Give the records again in full, exactly as written.

----- Data in this exercise

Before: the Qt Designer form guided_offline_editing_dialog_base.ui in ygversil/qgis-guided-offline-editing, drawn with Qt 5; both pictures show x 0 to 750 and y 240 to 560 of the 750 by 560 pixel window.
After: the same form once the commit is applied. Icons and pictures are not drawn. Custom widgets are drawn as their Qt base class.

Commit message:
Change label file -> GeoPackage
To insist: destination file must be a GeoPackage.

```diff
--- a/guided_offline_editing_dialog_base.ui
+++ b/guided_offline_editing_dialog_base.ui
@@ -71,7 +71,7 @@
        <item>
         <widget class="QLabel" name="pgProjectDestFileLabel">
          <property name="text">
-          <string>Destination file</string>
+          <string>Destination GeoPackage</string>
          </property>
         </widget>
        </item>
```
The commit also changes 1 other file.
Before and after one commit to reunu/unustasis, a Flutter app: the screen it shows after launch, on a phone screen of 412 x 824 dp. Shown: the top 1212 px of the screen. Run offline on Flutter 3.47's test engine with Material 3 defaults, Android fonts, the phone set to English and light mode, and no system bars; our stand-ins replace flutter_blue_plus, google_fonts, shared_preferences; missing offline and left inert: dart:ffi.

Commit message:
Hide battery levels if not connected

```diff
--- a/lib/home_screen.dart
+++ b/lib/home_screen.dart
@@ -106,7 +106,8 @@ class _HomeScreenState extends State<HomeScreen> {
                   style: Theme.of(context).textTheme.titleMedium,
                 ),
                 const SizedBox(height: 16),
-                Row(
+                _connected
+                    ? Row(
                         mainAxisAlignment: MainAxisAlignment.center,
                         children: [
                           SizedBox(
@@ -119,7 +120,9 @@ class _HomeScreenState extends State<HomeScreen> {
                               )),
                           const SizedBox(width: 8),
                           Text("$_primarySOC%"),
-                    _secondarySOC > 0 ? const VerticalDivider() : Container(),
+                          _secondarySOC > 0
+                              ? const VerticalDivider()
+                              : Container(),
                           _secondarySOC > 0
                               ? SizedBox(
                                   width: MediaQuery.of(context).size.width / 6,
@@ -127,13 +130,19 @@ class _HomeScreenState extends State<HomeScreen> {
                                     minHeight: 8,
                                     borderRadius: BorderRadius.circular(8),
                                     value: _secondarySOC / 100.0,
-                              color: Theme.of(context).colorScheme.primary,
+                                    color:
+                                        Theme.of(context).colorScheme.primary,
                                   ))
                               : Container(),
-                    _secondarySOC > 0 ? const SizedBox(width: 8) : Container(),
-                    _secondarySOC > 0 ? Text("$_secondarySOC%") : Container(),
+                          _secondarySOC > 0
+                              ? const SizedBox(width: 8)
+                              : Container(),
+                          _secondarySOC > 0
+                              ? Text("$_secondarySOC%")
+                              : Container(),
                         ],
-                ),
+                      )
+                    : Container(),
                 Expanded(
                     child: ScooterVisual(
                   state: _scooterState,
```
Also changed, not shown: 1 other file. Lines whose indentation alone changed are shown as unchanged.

----------

Solution to the problem:
Before: the Qt Designer form guided_offline_editing_dialog_base.ui in ygversil/qgis-guided-offline-editing, drawn with Qt 5; both pictures show x 0 to 750 and y 240 to 560 of the 750 by 560 pixel window.
After: the same form once the commit is applied. Icons and pictures are not drawn. Custom widgets are drawn as their Qt base class.

Commit message:
Change label file -> GeoPackage
To insist: destination file must be a GeoPackage.

```diff
--- a/guided_offline_editing_dialog_base.ui
+++ b/guided_offline_editing_dialog_base.ui
@@ -71,7 +71,7 @@
        <item>
         <widget class="QLabel" name="pgProjectDestFileLabel">
          <property name="text">
-          <string>Destination file</string>
+          <string>Destination GeoPackage</string>
          </property>
         </widget>
        </item>
```
The commit also changes 1 other file.
Before and after one commit to reunu/unustasis, a Flutter app: the screen it shows after launch, on a phone screen of 412 x 824 dp. Shown: the top 1212 px of the screen. Run offline on Flutter 3.47's test engine with Material 3 defaults, Android fonts, the phone set to English and light mode, and no system bars; our stand-ins replace flutter_blue_plus, google_fonts, shared_preferences; missing offline and left inert: dart:ffi.

Commit message:
Hide battery levels if not connected

```diff
--- a/lib/home_screen.dart
+++ b/lib/home_screen.dart
@@ -106,7 +106,8 @@ class _HomeScreenState extends State<HomeScreen> {
                   style: Theme.of(context).textTheme.titleMedium,
                 ),
                 const SizedBox(height: 16),
-                Row(
+                _connected
+                    ? Row(
                         mainAxisAlignment: MainAxisAlignment.center,
                         children: [
                           SizedBox(
@@ -119,7 +120,9 @@ class _HomeScreenState extends State<HomeScreen> {
                               )),
                           const SizedBox(width: 8),
                           Text("$_primarySOC%"),
-                    _secondarySOC > 0 ? const VerticalDivider() : Container(),
+                          _secondarySOC > 0
+                              ? const VerticalDivider()
+                              : Container(),
                           _secondarySOC > 0
                               ? SizedBox(
                                   width: MediaQuery.of(context).size.width / 6,
@@ -127,13 +130,19 @@ class _HomeScreenState extends State<HomeScreen> {
                                     minHeight: 8,
                                     borderRadius: BorderRadius.circular(8),
                                     value: _secondarySOC / 100.0,
-                              color: Theme.of(context).colorScheme.primary,
+                                    color:
+                                        Theme.of(context).colorScheme.primary,
                                   ))
                               : Container(),
-                    _secondarySOC > 0 ? const SizedBox(width: 8) : Container(),
-                    _secondarySOC > 0 ? Text("$_secondarySOC%") : Container(),
+                          _secondarySOC > 0
+                              ? const SizedBox(width: 8)
+                              : Container(),
+                          _secondarySOC > 0
+                              ? Text("$_secondarySOC%")
+                              : Container(),
                         ],
-                ),
+                      )
+                    : Container(),
                 Expanded(
                     child: ScooterVisual(
                   state: _scooterState,
```
Also changed, not shown: 1 other file. Lines whose indentation alone changed are shown as unchanged.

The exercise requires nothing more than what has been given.